-------- INPUT MATERIAL

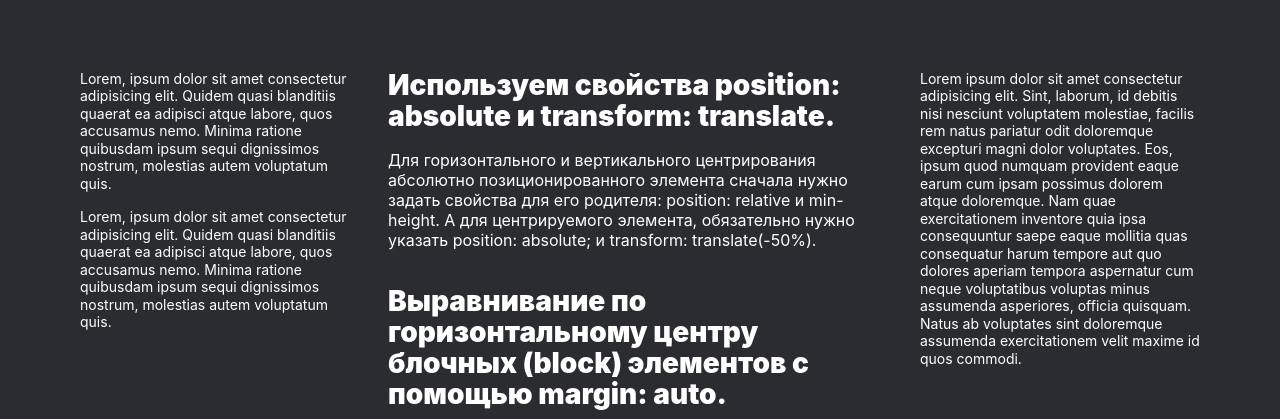
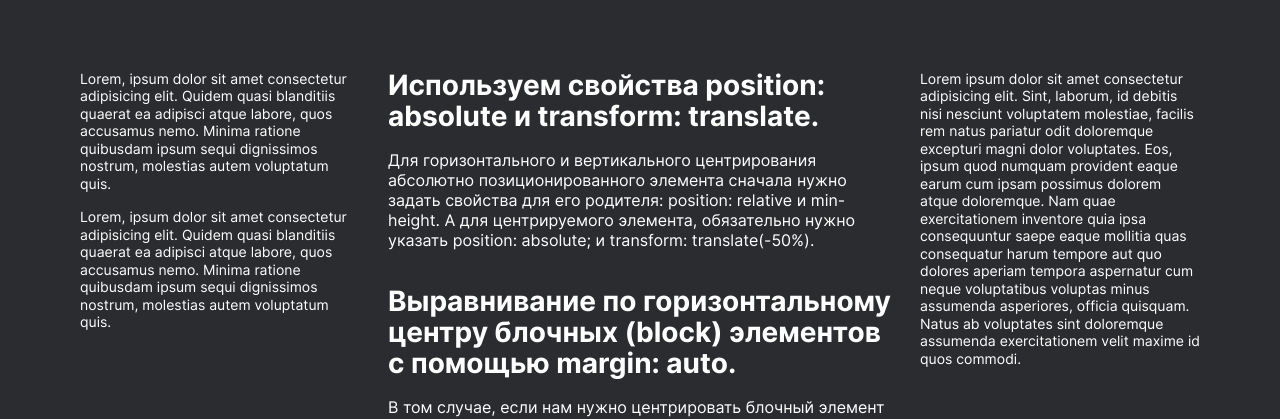
Before and after one commit to Stern-Ritter/three-column-layout, a website: page src/index.html in a window 1280 px wide. Shown: the part 341-760 px from the top of the page. Drawn offline with Linux system fonts and the light colour scheme; files whose address does not match are found by name.

Commit message:
Add fonts

```diff
--- a/src/blocks/card/__header/card__header.css
+++ b/src/blocks/card/__header/card__header.css
@@ -2,7 +2,7 @@
   padding: 0;
   margin: 0 0 18px 0;
   font-style: normal;
-  font-weight: 900;
+  font-weight: 700;
   font-size: 28px;
   line-height: 1.11;
 }
--- a/src/index.css
+++ b/src/index.css
@@ -1,4 +1,6 @@
 @import url(./vendor/sanitize.css);
+
+@import url(./vendors/fonts/Inter/fonts.css);
 
 @import url(./blocks/page/page.css);
 @import url(./blocks/page/__section/page__section.css);
--- /dev/null
+++ b/src/vendors/fonts/Inter/fonts.css
@@ -0,0 +1,17 @@
+@font-face {
+  font-family: "Inter";
+  font-style: normal;
+  font-weight: 400;
+  src: url("./Inter-Regular.woff2") format("woff2"),
+    url("./Inter-Regular.woff") format("woff"),
+    url("./Inter-Regular.ttf") format("truetype");
+}
+
+@font-face {
+  font-family: "Inter";
+  font-style: normal;
+  font-weight: 700;
+  src: url("./Inter-Bold.woff2") format("woff2"),
+    url("./Inter-Bold.woff") format("woff"),
+    url("./Inter-Bold.ttf") format("truetype");
+}
```
Also changed, not shown: src/vendors/fonts/Inter/Inter-Bold.ttf (added), src/vendors/fonts/Inter/Inter-Bold.woff (added), src/vendors/fonts/Inter/Inter-Bold.woff2 (added), src/vendors/fonts/Inter/Inter-Regular.ttf (added), src/vendors/fonts/Inter/Inter-Regular.woff (added), src/vendors/fonts/Inter/Inter-Regular.woff2 (added).
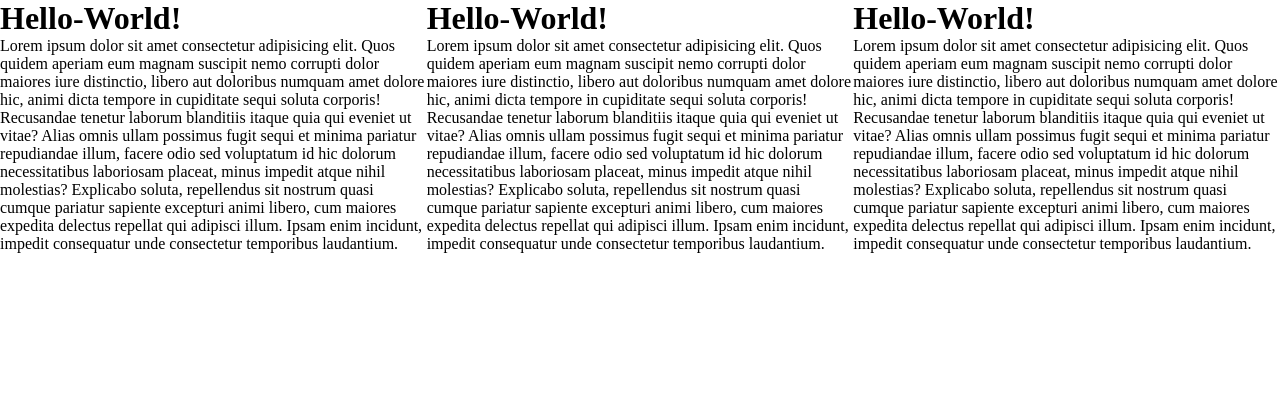
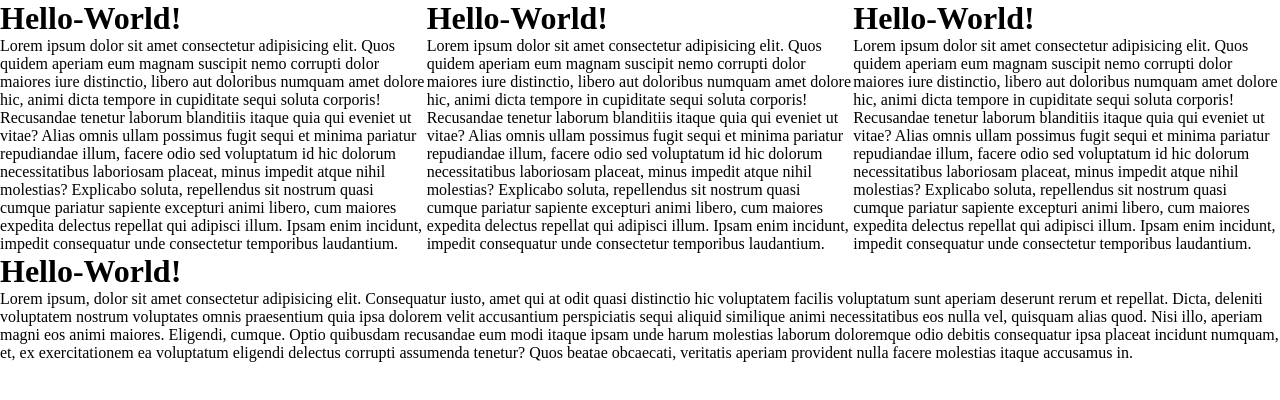
Before and after one commit to jarutNimra/mft-4, a website built with Vite: page index.html in a window 1280 px wide. Built offline with nearby package versions, Linux system fonts and the light colour scheme.

Commit message:
version-3

```diff
--- a/index.html
+++ b/index.html
@@ -28,5 +28,13 @@
           </p>
         </div>
       </div>
+      <div class="row">
+        <div class="col-xxl-8 offset-xxl-2">
+          <h1>Hello-World!</h1>
+          <p>
+            Lorem ipsum, dolor sit amet consectetur adipisicing elit. Consequatur iusto, amet qui at odit quasi distinctio hic voluptatem facilis voluptatum sunt aperiam deserunt rerum et repellat. Dicta, deleniti voluptatem nostrum voluptates omnis praesentium quia ipsa dolorem velit accusantium perspiciatis sequi aliquid similique animi necessitatibus eos nulla vel, quisquam alias quod. Nisi illo, aperiam magni eos animi maiores. Eligendi, cumque. Optio quibusdam recusandae eum modi itaque ipsam unde harum molestias laborum doloremque odio debitis consequatur ipsa placeat incidunt numquam, et, ex exercitationem ea voluptatum eligendi delectus corrupti assumenda tenetur? Quos beatae obcaecati, veritatis aperiam provident nulla facere molestias itaque accusamus in.
+          </p>
+        </div>
+      </div>
   </body>
 </html>
```
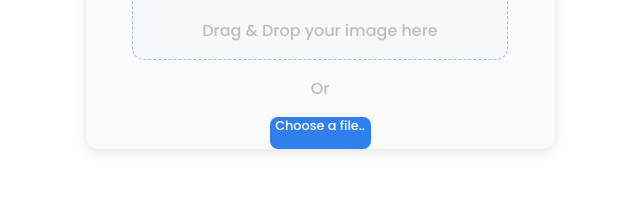
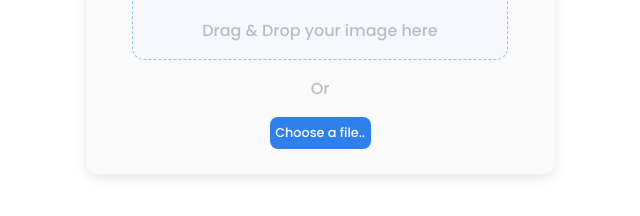
Before and after one commit to juanse1904/image-uploader-frontend, a plain HTML site: page index.html in a window 1280 px wide. Shown: the part 394-610 px from the top of the page, without its empty margins (320-960 px from the left). Drawn offline with Linux system fonts and the light colour scheme.

Commit message:
fixed principal button

```diff
--- a/style.css
+++ b/style.css
@@ -11,6 +11,7 @@ font-family: 'Poppins', sans-serif;
 display: flex;
 flex-direction: column;
 align-items: center;
+padding-bottom: 25px;;
 }
 .image-container{
     background: #F6F8FB;
@@ -54,6 +55,7 @@ color:#BDBDBD;
   .button-input{
     width: 101px;
     height: 31.98px;
+  line-height: 31.98px;
     left: 670.64px;
     top: 705.39px;
     background: #2F80ED;
```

----------------

= WHAT THIS TASK INVOLVES =
Because pictures are not wanted, give every entry above again exactly without them.

= TASK SOLUTION =
Before and after one commit to Stern-Ritter/three-column-layout, a website: page src/index.html in a window 1280 px wide. Shown: the part 341-760 px from the top of the page. Drawn offline with Linux system fonts and the light colour scheme; files whose address does not match are found by name.

Commit message:
Add fonts

```diff
--- a/src/blocks/card/__header/card__header.css
+++ b/src/blocks/card/__header/card__header.css
@@ -2,7 +2,7 @@
   padding: 0;
   margin: 0 0 18px 0;
   font-style: normal;
-  font-weight: 900;
+  font-weight: 700;
   font-size: 28px;
   line-height: 1.11;
 }
--- a/src/index.css
+++ b/src/index.css
@@ -1,4 +1,6 @@
 @import url(./vendor/sanitize.css);
+
+@import url(./vendors/fonts/Inter/fonts.css);
 
 @import url(./blocks/page/page.css);
 @import url(./blocks/page/__section/page__section.css);
--- /dev/null
+++ b/src/vendors/fonts/Inter/fonts.css
@@ -0,0 +1,17 @@
+@font-face {
+  font-family: "Inter";
+  font-style: normal;
+  font-weight: 400;
+  src: url("./Inter-Regular.woff2") format("woff2"),
+    url("./Inter-Regular.woff") format("woff"),
+    url("./Inter-Regular.ttf") format("truetype");
+}
+
+@font-face {
+  font-family: "Inter";
+  font-style: normal;
+  font-weight: 700;
+  src: url("./Inter-Bold.woff2") format("woff2"),
+    url("./Inter-Bold.woff") format("woff"),
+    url("./Inter-Bold.ttf") format("truetype");
+}
```
Also changed, not shown: src/vendors/fonts/Inter/Inter-Bold.ttf (added), src/vendors/fonts/Inter/Inter-Bold.woff (added), src/vendors/fonts/Inter/Inter-Bold.woff2 (added), src/vendors/fonts/Inter/Inter-Regular.ttf (added), src/vendors/fonts/Inter/Inter-Regular.woff (added), src/vendors/fonts/Inter/Inter-Regular.woff2 (added).
Before and after one commit to jarutNimra/mft-4, a website built with Vite: page index.html in a window 1280 px wide. Built offline with nearby package versions, Linux system fonts and the light colour scheme.

Commit message:
version-3

```diff
--- a/index.html
+++ b/index.html
@@ -28,5 +28,13 @@
           </p>
         </div>
       </div>
+      <div class="row">
+        <div class="col-xxl-8 offset-xxl-2">
+          <h1>Hello-World!</h1>
+          <p>
+            Lorem ipsum, dolor sit amet consectetur adipisicing elit. Consequatur iusto, amet qui at odit quasi distinctio hic voluptatem facilis voluptatum sunt aperiam deserunt rerum et repellat. Dicta, deleniti voluptatem nostrum voluptates omnis praesentium quia ipsa dolorem velit accusantium perspiciatis sequi aliquid similique animi necessitatibus eos nulla vel, quisquam alias quod. Nisi illo, aperiam magni eos animi maiores. Eligendi, cumque. Optio quibusdam recusandae eum modi itaque ipsam unde harum molestias laborum doloremque odio debitis consequatur ipsa placeat incidunt numquam, et, ex exercitationem ea voluptatum eligendi delectus corrupti assumenda tenetur? Quos beatae obcaecati, veritatis aperiam provident nulla facere molestias itaque accusamus in.
+          </p>
+        </div>
+      </div>
   </body>
 </html>
```
Before and after one commit to juanse1904/image-uploader-frontend, a plain HTML site: page index.html in a window 1280 px wide. Shown: the part 394-610 px from the top of the page, without its empty margins (320-960 px from the left). Drawn offline with Linux system fonts and the light colour scheme.

Commit message:
fixed principal button

```diff
--- a/style.css
+++ b/style.css
@@ -11,6 +11,7 @@ font-family: 'Poppins', sans-serif;
 display: flex;
 flex-direction: column;
 align-items: center;
+padding-bottom: 25px;;
 }
 .image-container{
     background: #F6F8FB;
@@ -54,6 +55,7 @@ color:#BDBDBD;
   .button-input{
     width: 101px;
     height: 31.98px;
+  line-height: 31.98px;
     left: 670.64px;
     top: 705.39px;
     background: #2F80ED;
```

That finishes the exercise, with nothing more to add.